Proverbs 16:24 “Pleasant words are a honeycomb, sweet to the soul and healing to the bones.” NIV

My wire haired dachshund, Hoss, just didn’t seem himself after our daily hike through the bush. He seemed to be favouring his right shoulder and was moving a little more slowly than usual. Finally putting aside what I was doing I stooped down to examine him. I was shocked to discover a one inch circular hole in the right side of his chest. He had obviously been impaled by a sharp stick or branch which had ripped into him and then travelled for at least another inch between the skin and muscle wall.

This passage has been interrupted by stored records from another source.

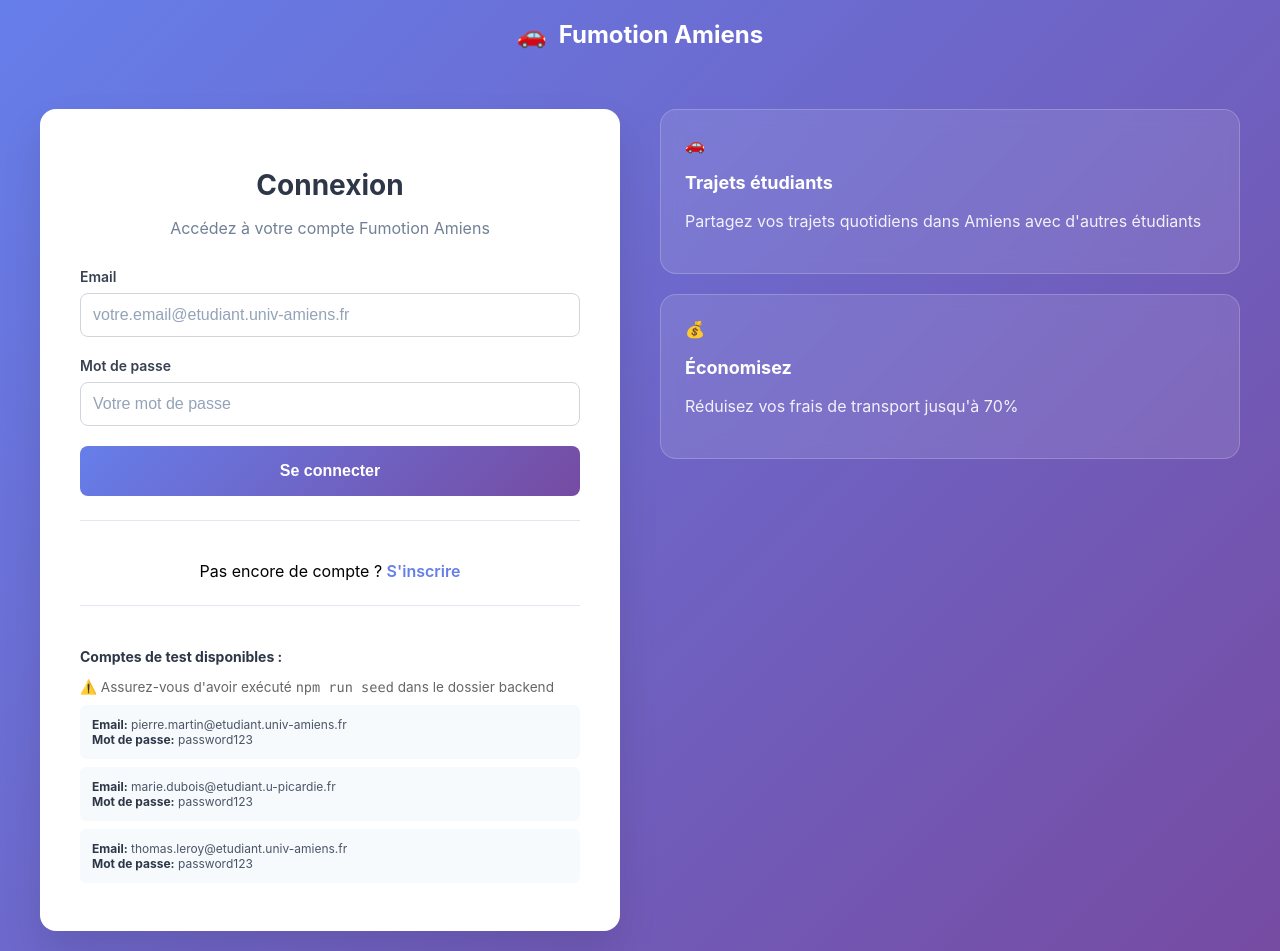
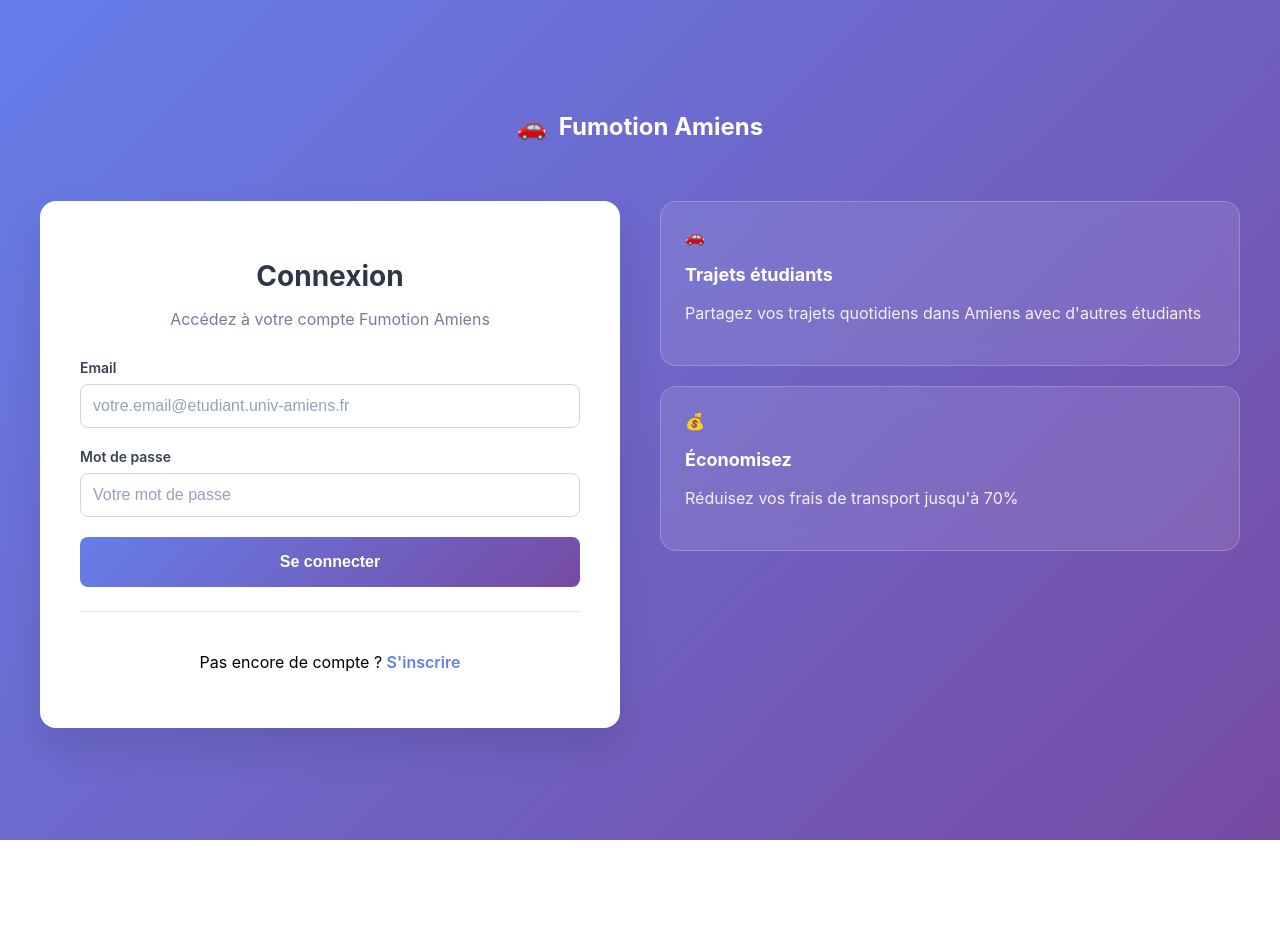
Before and after one commit to clepix21/Fumotion, a React (Create React App) app in the folder app/frontend/: page /login in a window 1280 px wide. After the commit the page ends 840 px from the top, so only its background shows below. Built offline with nearby package versions, Linux system fonts and the light colour scheme.

Commit message:
feat: supprimer les comptes de test de la page de connexion pour une interface plus épurée

```diff
--- a/app/frontend/src/pages/auth/LoginPage.js
+++ b/app/frontend/src/pages/auth/LoginPage.js
@@ -149,28 +149,6 @@ export default function LoginPage() {
               </Link>
             </p>
           </div>
-
-          <div className="test-accounts">
-            <h4>Comptes de test disponibles :</h4>
-            <p style={{ fontSize: "0.85em", color: "#666", marginBottom: "10px" }}>
-              ⚠️ Assurez-vous d'avoir exécuté <code>npm run seed</code> dans le dossier backend
-            </p>
-            <div className="test-account">
-              <strong>Email:</strong> pierre.martin@etudiant.univ-amiens.fr
-              <br />
-              <strong>Mot de passe:</strong> password123
-            </div>
-            <div className="test-account">
-              <strong>Email:</strong> marie.dubois@etudiant.u-picardie.fr
-              <br />
-              <strong>Mot de passe:</strong> password123
-            </div>
-            <div className="test-account">
-              <strong>Email:</strong> thomas.leroy@etudiant.univ-amiens.fr
-              <br />
-              <strong>Mot de passe:</strong> password123
-            </div>
-          </div>
         </div>
 
         <div className="auth-info">
```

Due to the fact that there was next to no bleeding and he had not yelped or cried out in pain when it happened I was not aware of the injury instantly.

Fortunately however I did discover it when I did and was able to call my paramedic neighbour who arrived quickly and helped me to shave, clean and disinfect the wound while we waited for another local resident to arrive with his first aid kit to stitch it up. If the wound had not been discover and dealt with as quickly as it was, massive infection and severe pain would have resulted within a day or two or even within a matter of hours.

Impalement is dangerous and very hurtful. And sticks and branches in the bush are not the only things which can cause this type of injury to both man and beast. Sharp, unkind and thoughtless words can also be the culprit, stabbing us unexpectedly, quickly and deeply, leaving wounds which left unnoticed and untended can fester and grow in a painful and debilitating way.

The old saying sticks and stones may break my bones, but names can never hurt me, is definitely NOT true. I think we have all learned this over the years. Inappropriate words and names do hurt. And when they do it is most important to recognize the damage they have done and deal with it quickly by sharing such pain either with the Lord or a close friend and praying for emotional and mental cleansing and healing.

Another thing which is also, and I would suggest even more important, is to take time to consider our words before speaking them. By so doing, we make and can take the opportunity to choose carefully between those which build up and bless, and those which rip down and harm; for pleasant words are a honeycomb, sweet to the soul and healing to the bones. And who among us does not want to be such a blessing to others?

Prayer: Father God, help us to not impale anyone today with sharp, unkind or thoughtless words. Strengthen and remind us to choose pleasant words; words which are sweet to the soul and healing to the bones, the same kind of words you always use when speaking to us. In Christ’s name we pray. Amen.

Lynne Phipps
Atlin, B.C.